Work instructions> Only the lines containing "push" should appear in the answer, copied from the listing below.

Data in this exercise>

_ _ _ _

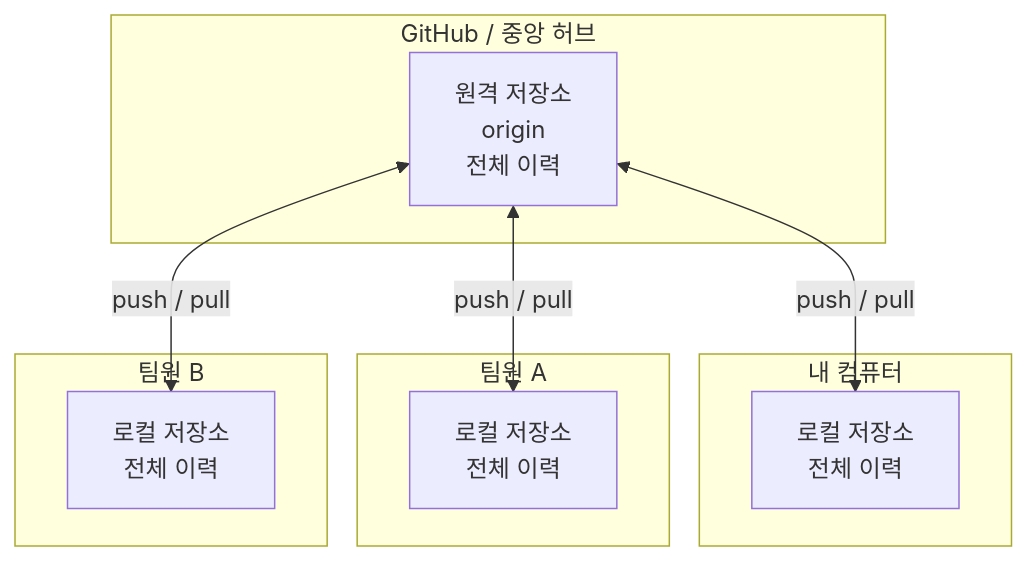
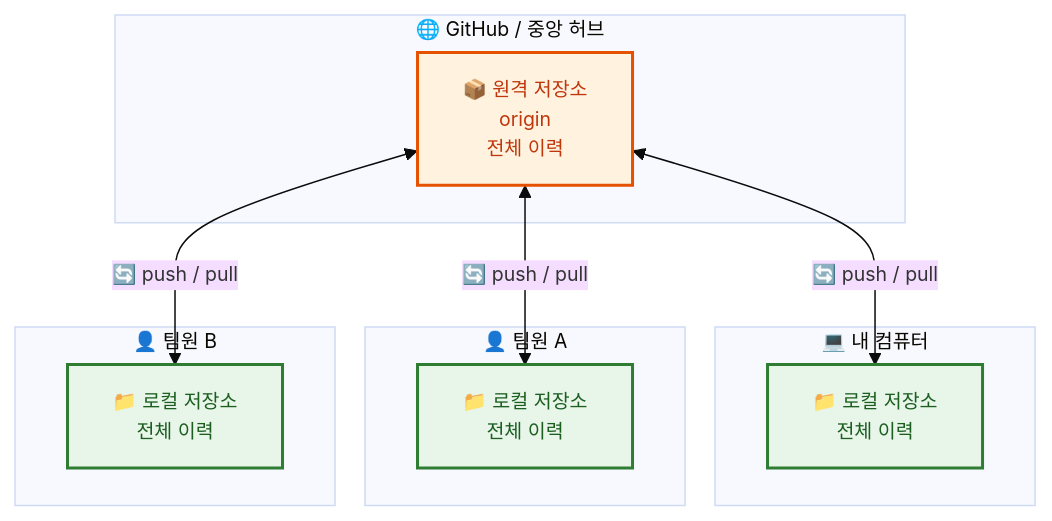
One commit to jingu279/Document changed the first of 2 diagrams in git/03_원격_저장소/01_원격_저장소_이해.md. Above: the diagram before and after it, drawn with Mermaid. The commit also changed other lines of this file and 24 other files, not shown here.

First line of the commit message:
Git 문서 전체 Mermaid 다이어그램 스타일링 통일

````diff
--- a/git/03_원격_저장소/01_원격_저장소_이해.md
+++ b/git/03_원격_저장소/01_원격_저장소_이해.md
@@ -21,22 +21,32 @@
 ```mermaid
+%%{init: {'theme': 'base', 'themeVariables': {'fontSize': '13px'}}}%%
 flowchart TB
-  subgraph Remote[GitHub / 중앙 허브]
-    R[원격 저장소<br/>origin<br/>전체 이력]
+  subgraph Remote[🌐 GitHub / 중앙 허브]
+    R[📦 원격 저장소<br/>origin<br/>전체 이력]
   end
 
-  subgraph LocalMe[내 컴퓨터]
-    LM[로컬 저장소<br/>전체 이력]
+  subgraph LocalMe[💻 내 컴퓨터]
+    LM[📁 로컬 저장소<br/>전체 이력]
   end
 
-  subgraph TeamA[팀원 A]
-    TA[로컬 저장소<br/>전체 이력]
+  subgraph TeamA[👤 팀원 A]
+    TA[📁 로컬 저장소<br/>전체 이력]
   end
 
-  subgraph TeamB[팀원 B]
-    TB[로컬 저장소<br/>전체 이력]
+  subgraph TeamB[👤 팀원 B]
+    TB[📁 로컬 저장소<br/>전체 이력]
   end
 
-  R <-->|push / pull| LM
-  R <-->|push / pull| TA
-  R <-->|push / pull| TB
+  R <-->|🔄 push / pull| LM
+  R <-->|🔄 push / pull| TA
+  R <-->|🔄 push / pull| TB
+
+  classDef main fill:#fff3e0,stroke:#e65100,stroke-width:2px,color:#bf360c
+  classDef sub fill:#e8f5e9,stroke:#2e7d32,stroke-width:2px,color:#1b5e20
+  classDef proc fill:#e3f2fd,stroke:#1565c0,stroke-width:2px,color:#0d47a1
+  classDef decision fill:#fff9c4,stroke:#f9a825,stroke-width:2px,color:#e65100
+  classDef highlight fill:#f3e5f5,stroke:#6a1b9a,stroke-width:2px,color:#4a148c
+
+  class R main
+  class LM,TA,TB sub
 ```
````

_ _ _ _

Answer box>
-  R <-->|push / pull| LM
-  R <-->|push / pull| TA
-  R <-->|push / pull| TB
+  R <-->|🔄 push / pull| LM
+  R <-->|🔄 push / pull| TA
+  R <-->|🔄 push / pull| TB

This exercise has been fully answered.